More enforcement of consumer law and better rights in digital economy, demand MEPs

PRESS STATEMENT - 22.01.2019

The European Parliament committee for the internal market (IMCO) is pushing for stronger rules when companies do not abide by EU consumer law.


Enforcement is rightly seen as the weak link in consumer protection rules.

MEPs today voted for a maximum fine to be at least €10 million, or 4% of the trader’s annual turnover in the countries concerned, whichever is higher. However, BEUC regrets that the maximum fine amount can only be imposed following a coordinated action [1] between several national authorities.
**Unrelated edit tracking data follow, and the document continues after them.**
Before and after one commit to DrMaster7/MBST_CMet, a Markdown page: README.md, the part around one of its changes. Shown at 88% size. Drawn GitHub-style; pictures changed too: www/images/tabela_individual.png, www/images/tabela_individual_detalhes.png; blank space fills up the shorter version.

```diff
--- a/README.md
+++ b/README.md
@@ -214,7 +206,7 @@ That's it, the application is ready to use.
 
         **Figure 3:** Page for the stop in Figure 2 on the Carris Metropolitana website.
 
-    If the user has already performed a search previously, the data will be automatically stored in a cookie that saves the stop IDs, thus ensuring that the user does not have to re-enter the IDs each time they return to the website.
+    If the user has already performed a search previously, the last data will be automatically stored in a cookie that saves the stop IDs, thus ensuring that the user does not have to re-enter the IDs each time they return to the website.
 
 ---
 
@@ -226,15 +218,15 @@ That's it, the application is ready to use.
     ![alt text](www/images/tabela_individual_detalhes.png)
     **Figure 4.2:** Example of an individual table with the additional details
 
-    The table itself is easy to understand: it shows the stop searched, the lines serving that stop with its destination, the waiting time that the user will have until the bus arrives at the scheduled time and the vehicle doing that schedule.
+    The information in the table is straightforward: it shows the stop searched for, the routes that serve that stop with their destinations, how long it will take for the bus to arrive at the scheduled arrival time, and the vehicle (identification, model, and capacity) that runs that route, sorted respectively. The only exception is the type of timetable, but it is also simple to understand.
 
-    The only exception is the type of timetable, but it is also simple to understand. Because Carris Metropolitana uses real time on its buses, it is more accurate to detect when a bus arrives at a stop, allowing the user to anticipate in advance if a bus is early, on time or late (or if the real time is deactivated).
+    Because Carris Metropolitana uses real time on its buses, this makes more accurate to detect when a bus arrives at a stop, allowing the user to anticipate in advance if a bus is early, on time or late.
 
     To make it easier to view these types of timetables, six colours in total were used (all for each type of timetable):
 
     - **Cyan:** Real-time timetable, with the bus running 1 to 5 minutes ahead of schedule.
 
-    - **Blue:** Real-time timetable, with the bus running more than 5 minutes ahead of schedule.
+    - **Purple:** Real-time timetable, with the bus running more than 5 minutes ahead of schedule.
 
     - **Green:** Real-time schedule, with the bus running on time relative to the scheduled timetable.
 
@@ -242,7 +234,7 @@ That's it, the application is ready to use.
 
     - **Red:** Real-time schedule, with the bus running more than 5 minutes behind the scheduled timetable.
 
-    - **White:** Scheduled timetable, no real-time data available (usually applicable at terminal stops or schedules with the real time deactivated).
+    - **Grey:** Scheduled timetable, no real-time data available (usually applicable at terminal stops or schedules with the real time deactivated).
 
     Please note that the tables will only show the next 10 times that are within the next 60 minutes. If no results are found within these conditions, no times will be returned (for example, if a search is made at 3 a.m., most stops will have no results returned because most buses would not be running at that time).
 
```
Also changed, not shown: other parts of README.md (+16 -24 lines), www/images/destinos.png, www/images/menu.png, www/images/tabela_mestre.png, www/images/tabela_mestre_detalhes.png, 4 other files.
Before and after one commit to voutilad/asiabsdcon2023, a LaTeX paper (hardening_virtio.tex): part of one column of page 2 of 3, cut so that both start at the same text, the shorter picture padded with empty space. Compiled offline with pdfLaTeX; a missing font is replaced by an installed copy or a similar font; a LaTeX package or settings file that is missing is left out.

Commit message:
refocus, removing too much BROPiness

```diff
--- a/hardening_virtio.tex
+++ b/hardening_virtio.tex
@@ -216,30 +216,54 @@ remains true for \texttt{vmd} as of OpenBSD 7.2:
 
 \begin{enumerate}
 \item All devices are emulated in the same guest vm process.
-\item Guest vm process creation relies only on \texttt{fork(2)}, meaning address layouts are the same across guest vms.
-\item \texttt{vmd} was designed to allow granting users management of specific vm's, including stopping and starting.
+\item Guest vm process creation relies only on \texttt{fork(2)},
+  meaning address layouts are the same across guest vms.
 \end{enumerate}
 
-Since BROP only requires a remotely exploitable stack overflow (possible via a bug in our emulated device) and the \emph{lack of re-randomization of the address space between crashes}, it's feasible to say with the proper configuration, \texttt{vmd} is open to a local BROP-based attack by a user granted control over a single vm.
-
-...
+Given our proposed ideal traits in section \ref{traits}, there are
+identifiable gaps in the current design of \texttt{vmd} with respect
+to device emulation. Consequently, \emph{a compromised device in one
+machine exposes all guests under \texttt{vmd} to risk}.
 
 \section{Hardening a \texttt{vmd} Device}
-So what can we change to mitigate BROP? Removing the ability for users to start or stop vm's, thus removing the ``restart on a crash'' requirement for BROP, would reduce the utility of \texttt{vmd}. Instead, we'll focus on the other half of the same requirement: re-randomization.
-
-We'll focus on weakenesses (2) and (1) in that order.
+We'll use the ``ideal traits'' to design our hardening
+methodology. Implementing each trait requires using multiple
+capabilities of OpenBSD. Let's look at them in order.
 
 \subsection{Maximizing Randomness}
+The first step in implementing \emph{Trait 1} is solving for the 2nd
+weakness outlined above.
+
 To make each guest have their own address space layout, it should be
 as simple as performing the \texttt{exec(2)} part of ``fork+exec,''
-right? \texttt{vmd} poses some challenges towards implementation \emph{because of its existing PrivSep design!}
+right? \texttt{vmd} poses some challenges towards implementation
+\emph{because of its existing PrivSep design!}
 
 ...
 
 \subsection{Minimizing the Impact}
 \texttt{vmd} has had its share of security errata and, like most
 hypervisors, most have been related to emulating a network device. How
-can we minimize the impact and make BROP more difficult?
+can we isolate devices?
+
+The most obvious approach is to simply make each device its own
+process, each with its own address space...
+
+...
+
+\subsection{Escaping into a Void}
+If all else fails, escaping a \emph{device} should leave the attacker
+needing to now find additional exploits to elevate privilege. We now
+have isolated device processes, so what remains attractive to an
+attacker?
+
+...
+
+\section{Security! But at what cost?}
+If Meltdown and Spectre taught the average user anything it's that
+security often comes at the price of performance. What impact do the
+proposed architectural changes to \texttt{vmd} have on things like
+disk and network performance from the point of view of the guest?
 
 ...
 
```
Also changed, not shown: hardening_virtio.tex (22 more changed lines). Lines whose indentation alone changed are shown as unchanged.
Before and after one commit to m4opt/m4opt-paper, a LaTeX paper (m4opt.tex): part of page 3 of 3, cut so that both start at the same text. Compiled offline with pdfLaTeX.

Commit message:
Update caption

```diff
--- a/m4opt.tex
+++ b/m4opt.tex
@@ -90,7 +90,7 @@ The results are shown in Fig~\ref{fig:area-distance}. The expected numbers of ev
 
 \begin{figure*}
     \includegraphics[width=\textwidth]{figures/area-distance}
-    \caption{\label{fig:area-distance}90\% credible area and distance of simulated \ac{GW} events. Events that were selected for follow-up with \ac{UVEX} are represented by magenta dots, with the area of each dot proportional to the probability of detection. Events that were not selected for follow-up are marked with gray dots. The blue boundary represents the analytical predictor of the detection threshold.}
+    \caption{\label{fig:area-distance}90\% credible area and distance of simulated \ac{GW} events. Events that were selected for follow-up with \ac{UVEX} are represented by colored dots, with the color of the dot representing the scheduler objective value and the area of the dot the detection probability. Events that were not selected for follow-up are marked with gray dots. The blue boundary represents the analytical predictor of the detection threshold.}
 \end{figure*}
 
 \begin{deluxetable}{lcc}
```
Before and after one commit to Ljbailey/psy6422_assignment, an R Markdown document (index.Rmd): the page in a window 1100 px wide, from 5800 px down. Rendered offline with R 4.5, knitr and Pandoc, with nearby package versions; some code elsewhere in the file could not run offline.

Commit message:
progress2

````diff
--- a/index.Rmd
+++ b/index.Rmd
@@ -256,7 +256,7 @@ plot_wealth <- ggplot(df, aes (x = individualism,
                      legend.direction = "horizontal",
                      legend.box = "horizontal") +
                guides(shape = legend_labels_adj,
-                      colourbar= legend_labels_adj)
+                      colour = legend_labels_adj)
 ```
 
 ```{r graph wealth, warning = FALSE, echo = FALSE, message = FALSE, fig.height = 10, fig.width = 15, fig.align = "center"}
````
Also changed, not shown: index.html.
Currently, many Member States are limited by the size of the fine they can impose on a company for breaking consumer law, which is not a deterrent. For example, in Lithuania the maximum imposable fine is €1,448 [2].

The vote today also supports plans to better inform consumers when they shop online. For example, shoppers would be told which products have been placed higher up the ranking because the trader paid for that rank. Shoppers would in future also be told what parameters have been used to make up the ranking and what was the order of their importance. However, the Parliament disappointingly chose not to make online marketplaces liable for their own promises or statements provided on the platform, nor has it made them liable where they control important aspects of the supply of goods or services so that platform operators and suppliers should be jointly responsible for contract performance duties.

Monique Goyens, Director General of The European Consumer Organisation (BEUC) said:

“When companies break the law, authorities should be able to impose a fine that is a real deterrent. MEPs are right to confirm the proposed maximum fines up to at least the 10-million-euro mark. But we regret that this is made conditional on there being an action conducted by several national authorities.

“In the digital economy, people need to know how ranking parameters of search results are made and why a product or service is ranked at a certain place, particularly if the only reason is that the supplier has paid to be there. These changes voted today are a step in the right direction for consumers in the digital age.” 

We welcome that MEPs deleted the Commission’s proposal to remove the right of withdrawal for consumers who try out the goods more than necessary before returning them. The right of withdrawal is the best-known consumer right and 95% of shoppers consider it important [3]. It must not be weakened.


[1] Existing national rules would apply if no coordinated action by different national authorities has taken place.

[2] European Commission, (2017, webpage accessed 21/01/19), p. 33-34.

[3] European  Commission, (2017, webpage accessed 21/01/19), p. 160.